* ASSIGNMENT
Lines below containing the word "database" should be copied out.
========================
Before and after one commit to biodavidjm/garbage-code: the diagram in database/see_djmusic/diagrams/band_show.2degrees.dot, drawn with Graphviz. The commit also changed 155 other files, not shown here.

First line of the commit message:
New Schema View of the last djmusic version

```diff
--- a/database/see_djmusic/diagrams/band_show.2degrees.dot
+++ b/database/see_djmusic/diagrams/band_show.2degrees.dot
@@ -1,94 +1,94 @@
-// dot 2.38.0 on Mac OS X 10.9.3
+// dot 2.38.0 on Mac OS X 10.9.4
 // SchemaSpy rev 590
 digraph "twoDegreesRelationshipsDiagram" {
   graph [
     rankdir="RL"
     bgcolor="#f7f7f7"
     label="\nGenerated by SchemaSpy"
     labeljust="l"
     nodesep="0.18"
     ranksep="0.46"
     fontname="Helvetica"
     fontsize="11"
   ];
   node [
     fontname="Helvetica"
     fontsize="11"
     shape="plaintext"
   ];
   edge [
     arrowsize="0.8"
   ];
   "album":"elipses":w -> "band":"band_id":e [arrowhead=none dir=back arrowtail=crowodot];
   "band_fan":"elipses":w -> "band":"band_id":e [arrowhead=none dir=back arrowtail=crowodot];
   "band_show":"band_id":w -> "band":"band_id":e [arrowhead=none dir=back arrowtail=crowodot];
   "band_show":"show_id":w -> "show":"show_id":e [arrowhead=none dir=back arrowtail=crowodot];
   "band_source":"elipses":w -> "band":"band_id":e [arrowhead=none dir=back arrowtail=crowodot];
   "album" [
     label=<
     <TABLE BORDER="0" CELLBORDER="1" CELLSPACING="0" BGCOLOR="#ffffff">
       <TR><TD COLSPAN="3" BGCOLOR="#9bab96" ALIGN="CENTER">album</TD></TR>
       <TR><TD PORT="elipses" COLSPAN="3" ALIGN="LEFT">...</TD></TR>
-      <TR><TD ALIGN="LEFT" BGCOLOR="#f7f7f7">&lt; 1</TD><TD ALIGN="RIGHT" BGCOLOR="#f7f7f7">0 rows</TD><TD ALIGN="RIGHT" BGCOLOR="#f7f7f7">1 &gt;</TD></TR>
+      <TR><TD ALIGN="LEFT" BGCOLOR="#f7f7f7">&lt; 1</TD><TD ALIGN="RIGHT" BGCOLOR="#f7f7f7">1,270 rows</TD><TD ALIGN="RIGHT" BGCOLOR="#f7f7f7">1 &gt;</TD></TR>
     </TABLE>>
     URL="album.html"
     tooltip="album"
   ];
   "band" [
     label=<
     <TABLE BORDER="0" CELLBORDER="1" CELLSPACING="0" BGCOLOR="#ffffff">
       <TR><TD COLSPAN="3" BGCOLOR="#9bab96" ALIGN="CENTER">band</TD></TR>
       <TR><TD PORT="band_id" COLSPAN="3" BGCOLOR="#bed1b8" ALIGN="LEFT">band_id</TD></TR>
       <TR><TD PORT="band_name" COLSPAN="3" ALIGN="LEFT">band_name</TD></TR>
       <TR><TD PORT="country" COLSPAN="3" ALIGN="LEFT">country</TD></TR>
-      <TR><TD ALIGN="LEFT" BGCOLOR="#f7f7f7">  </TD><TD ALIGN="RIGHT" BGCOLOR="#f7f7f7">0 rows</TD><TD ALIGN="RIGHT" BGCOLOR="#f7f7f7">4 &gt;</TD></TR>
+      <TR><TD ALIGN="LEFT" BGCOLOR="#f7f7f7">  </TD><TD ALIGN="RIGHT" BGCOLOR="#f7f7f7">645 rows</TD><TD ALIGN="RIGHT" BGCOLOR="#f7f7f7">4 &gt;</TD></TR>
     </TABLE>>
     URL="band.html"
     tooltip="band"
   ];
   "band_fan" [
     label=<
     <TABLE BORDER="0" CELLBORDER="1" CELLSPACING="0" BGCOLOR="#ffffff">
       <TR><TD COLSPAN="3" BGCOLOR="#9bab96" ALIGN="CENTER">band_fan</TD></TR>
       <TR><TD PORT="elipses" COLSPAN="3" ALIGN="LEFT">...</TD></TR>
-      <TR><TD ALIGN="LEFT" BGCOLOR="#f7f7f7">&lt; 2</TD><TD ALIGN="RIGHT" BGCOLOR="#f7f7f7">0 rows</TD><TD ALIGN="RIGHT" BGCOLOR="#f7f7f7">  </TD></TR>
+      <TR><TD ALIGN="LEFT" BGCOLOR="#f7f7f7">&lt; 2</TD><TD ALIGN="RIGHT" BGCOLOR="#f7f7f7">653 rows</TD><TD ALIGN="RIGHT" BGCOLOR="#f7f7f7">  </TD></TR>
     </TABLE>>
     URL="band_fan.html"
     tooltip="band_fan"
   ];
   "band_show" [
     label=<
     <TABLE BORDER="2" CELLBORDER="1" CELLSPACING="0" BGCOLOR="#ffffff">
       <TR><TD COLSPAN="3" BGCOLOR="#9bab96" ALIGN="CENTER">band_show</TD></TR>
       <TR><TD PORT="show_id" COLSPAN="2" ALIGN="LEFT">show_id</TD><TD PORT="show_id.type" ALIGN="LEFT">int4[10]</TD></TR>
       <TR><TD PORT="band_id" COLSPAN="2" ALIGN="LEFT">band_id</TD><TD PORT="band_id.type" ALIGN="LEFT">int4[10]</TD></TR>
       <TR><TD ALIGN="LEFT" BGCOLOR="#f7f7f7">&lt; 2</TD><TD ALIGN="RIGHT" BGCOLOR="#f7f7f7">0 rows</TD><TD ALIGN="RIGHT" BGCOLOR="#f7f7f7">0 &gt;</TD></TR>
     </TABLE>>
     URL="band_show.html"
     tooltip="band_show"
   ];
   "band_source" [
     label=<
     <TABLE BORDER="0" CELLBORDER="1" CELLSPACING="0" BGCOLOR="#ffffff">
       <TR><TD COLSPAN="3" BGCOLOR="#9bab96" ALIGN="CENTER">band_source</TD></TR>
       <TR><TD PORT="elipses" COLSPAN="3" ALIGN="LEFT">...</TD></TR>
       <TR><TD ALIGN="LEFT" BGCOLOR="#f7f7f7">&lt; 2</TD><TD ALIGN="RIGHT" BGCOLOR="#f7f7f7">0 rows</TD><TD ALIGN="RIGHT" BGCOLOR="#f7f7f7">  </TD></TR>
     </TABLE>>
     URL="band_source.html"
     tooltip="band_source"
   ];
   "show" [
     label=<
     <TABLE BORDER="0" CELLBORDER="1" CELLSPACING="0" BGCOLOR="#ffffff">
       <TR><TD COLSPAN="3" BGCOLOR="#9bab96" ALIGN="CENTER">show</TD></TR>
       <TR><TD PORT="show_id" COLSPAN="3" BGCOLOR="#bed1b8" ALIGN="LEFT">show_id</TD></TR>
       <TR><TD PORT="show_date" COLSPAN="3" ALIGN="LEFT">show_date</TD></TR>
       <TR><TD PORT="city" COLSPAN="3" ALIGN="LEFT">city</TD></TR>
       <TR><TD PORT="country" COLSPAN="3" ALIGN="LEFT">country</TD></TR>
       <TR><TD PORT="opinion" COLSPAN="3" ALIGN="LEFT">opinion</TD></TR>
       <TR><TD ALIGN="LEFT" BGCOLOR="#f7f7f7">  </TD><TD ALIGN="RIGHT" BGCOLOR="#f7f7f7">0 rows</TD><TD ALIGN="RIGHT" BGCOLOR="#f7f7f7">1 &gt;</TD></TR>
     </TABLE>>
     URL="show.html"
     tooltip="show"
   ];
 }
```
========================
* REPLY TO THE TASK
Before and after one commit to biodavidjm/garbage-code: the diagram in database/see_djmusic/diagrams/band_show.2degrees.dot, drawn with Graphviz. The commit also changed 155 other files, not shown here.
--- a/database/see_djmusic/diagrams/band_show.2degrees.dot
+++ b/database/see_djmusic/diagrams/band_show.2degrees.dot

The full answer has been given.